New FIS study finds nearly 1 in 3 Aussies formed new banking relationship during the pandemic

Nearly 1 in 3 Australians have entered a new banking relationship with a financial institution during the COVID-19 pandemic, according to a new report released by FIS.

The FIS PACE Pulse Survey examines how Australians have altered the way their shopping, banking and paying for goods ands services in response to the COVID-19 pandemic.

Highlights of the FIS PACE Pulse Survey

Digital transactions have accelerated, with Australians shifting from in-branch transactions to online or mobile banking. This is likely to be a lasting shift, as only 7% of respondents indicate they are gradually returning to their traditional methods of banking.

Australians are also migrating to digital payments, QR codes being the most popular.

36% have increased their usage of QR codes when shopping in-store, while 31% are using cash less often now. Access to real-time payments is the most pressing need across generations.

The FIS report found that younger generations were often the quickest to make changes.

52% of Gen Zs and 63% of young millennials started a new banking relationship last year, while just 2% and 4% respectively are returning to conducting transactions in branches.

Led by millennials, the younger generations are also using mobile payment apps more often. 89% of millennials own a mobile wallet, and amongst these 99% have used it in the past month.

“Australian consumers are seeking better banking experiences and prioritizing digital.”

“As competition in the banking sector intensifies with new tech-savvy entrants winning market share and consumers quick to enter into new banking relationships, it is critical for banks to offer a compelling customer experience,” said Adrian Toynton, Banking Solutions at FIS.

“To retain and win new customers, banks must modernize their platforms and harness advanced technologies, like cloud and API-enabled banking, to provide a seamless experience.”

“Banks should also watch the habits and preferences of Gen Zs and millennials who are undoubtedly a crucial demographic that will determine what next-gen banking looks like.”

FIS PACE Pulse Survey key banking trends

30% of Australians started new banking relationships in the last 12 months.

52% of Gen Zs and 63% of young millennials were more likely to start new banking relationships, compared to just 11% of boomers.

Only a small fraction (5%) of respondents transitioned from unbanked to banked, with newly banked consumers skewing heavily toward Gen Zs and young millennials.

One-quarter (25%) of respondents cited other key motivators.

The desire for better benefits (31%) was the primary driver, followed by ‘starting a new chapter in life’ (29%) and accessing products or services that other banks didn’t offer (25%).

43% stated they will continue to use online/mobile banking post-pandemic. 7% indicate they are gradually returning to their old ways of banking.

Of all generations, baby boomers (13%) are the most likely to return to conducting transactions in branches, and Gen Z (2%) and young millennials (4%) are the least likely.

FIS PACE Pulse Survey key payment trends

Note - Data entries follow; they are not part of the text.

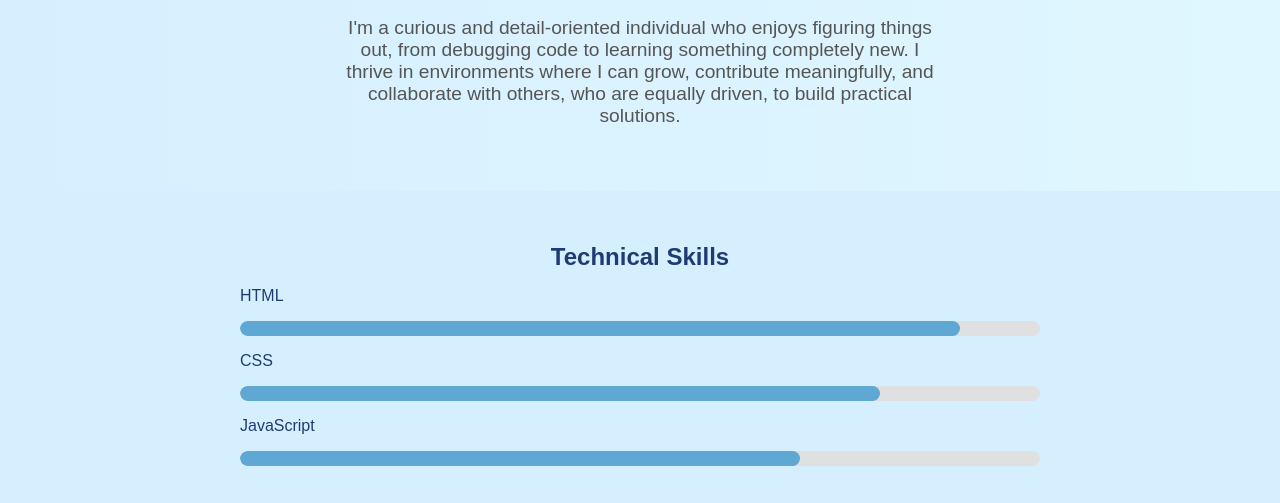
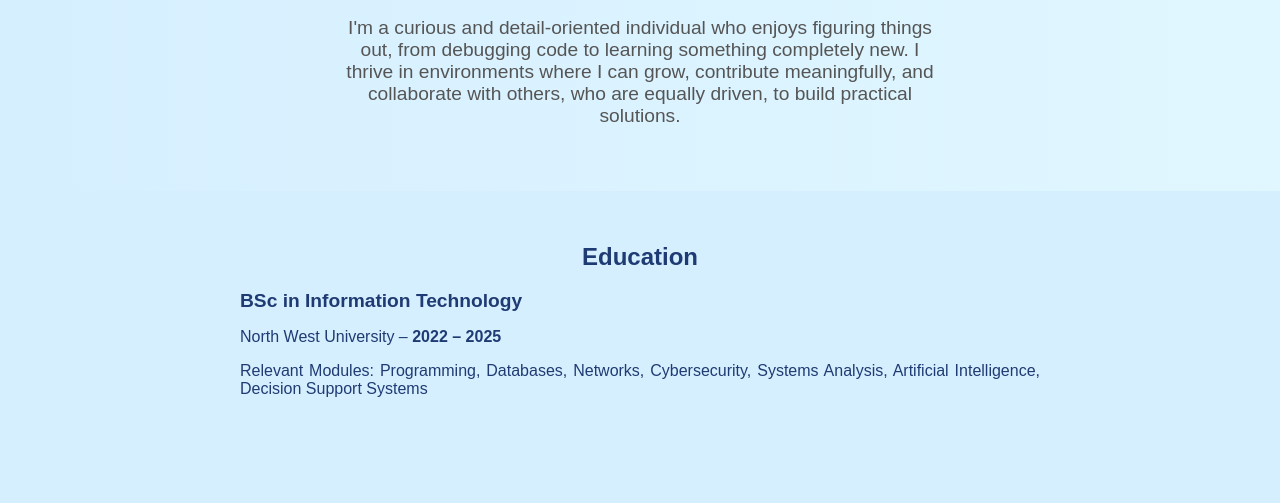
Before and after one commit to m-malo-z/my-virtual-cv, a plain HTML site: page malo_virtual_cv_index.html in a window 1280 px wide. Shown: the part 271-774 px from the top of the page. Drawn offline with Linux system fonts and the light colour scheme.

Commit message:
Added education

```diff
--- a/malo_virtual_cv_index.html
+++ b/malo_virtual_cv_index.html
@@ -22,6 +22,16 @@
     I'm a curious and detail-oriented individual who enjoys figuring things out, from debugging code to learning something completely new. I thrive in environments where I can grow, contribute meaningfully, and collaborate with others, who are equally driven, to build practical solutions.
     </p>
   </section>
+
+  <section class="education">
+    <h2>Education</h2>
+    <div class="edu-entry">
+      <h3>BSc in Information Technology</h3>
+      <p>North West University – <span class="edu-date">2022 – 2025</span></p>
+      <p>Relevant Modules: Programming, Databases, Networks, Cybersecurity, Systems Analysis, Artificial Intelligence, Decision Support Systems</p>
+    </div>
+  </section>
+
 
   <!-- Technical Skills -->
   <section class="skills">
--- a/malo_virtual_cv_style.css
+++ b/malo_virtual_cv_style.css
@@ -66,6 +66,33 @@ body {
   color: #555;
 }
 
+.education {
+  padding: 2rem;
+  max-width: 800px;
+  margin: auto;
+  text-align: justify;
+}
+
+.education h2 {
+  text-align: center;
+}
+
+.edu-entry {
+  margin-bottom: 1.5rem;
+}
+
+.edu-entry h3 {
+  font-size: 1.2rem;
+  color: var(--light-text);
+  margin-bottom: 0.3rem;
+}
+
+.edu-entry .edu-date {
+  font-weight: bold;
+  color: #1f3b73;
+}
+
+
 /* ---------- Section Layout ---------- */
 .skills,
 .soft-skills,
```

36% of respondents have increased their usage of QR codes and 24% have increased their use of tap-and-pay (contactless) when shopping in store.

31% said they are using cash less often now.

89% of young millennials own a mobile wallet, versus 35% of boomers. Amongst the young millennials who own one, 99% have used it in the past 30 days.

Access to real-time payments ranked highest across generations. Millennials are most in need of access to real-time payments immediately (16%) or within six months (28%).

The report provides insights into the financial health and attitudes of Aussies post-pandemic.

The top personal financial goals amongst the younger generations suggest a desire to rein in spending and start saving in the aftermath of the pandemic.

FIS PACE Pulse Survey key findings

Young millennials cite building an emergency fund (26%) as their top goal, following by setting a budget and sticking with it (24%).

Saving for a house tops the list for Gen Z (31%), followed by building an emergency fund (27%).

One-quarter of Australians were found to have suffered a job setback in the past six months, with young millennials and Gen Zs being most vulnerable.

4 in 10 young millennials suffered a job setback, most often a pay cut (14%), temporary lay-off/furlough (11%) or deferred promotion (12%).

36%t of Gen Zs had a job setback and were more likely than other generations to experience a pay cut (22%) or a permanent job loss (11%).

Nearly two-thirds (65%) of young millennials said they wouldn’t be able to sustain themselves longer than a month after a pay cut. 58% of Gen Zs indicated the same.

On the other hand, 39% of boomers said they could financially survive more than one year.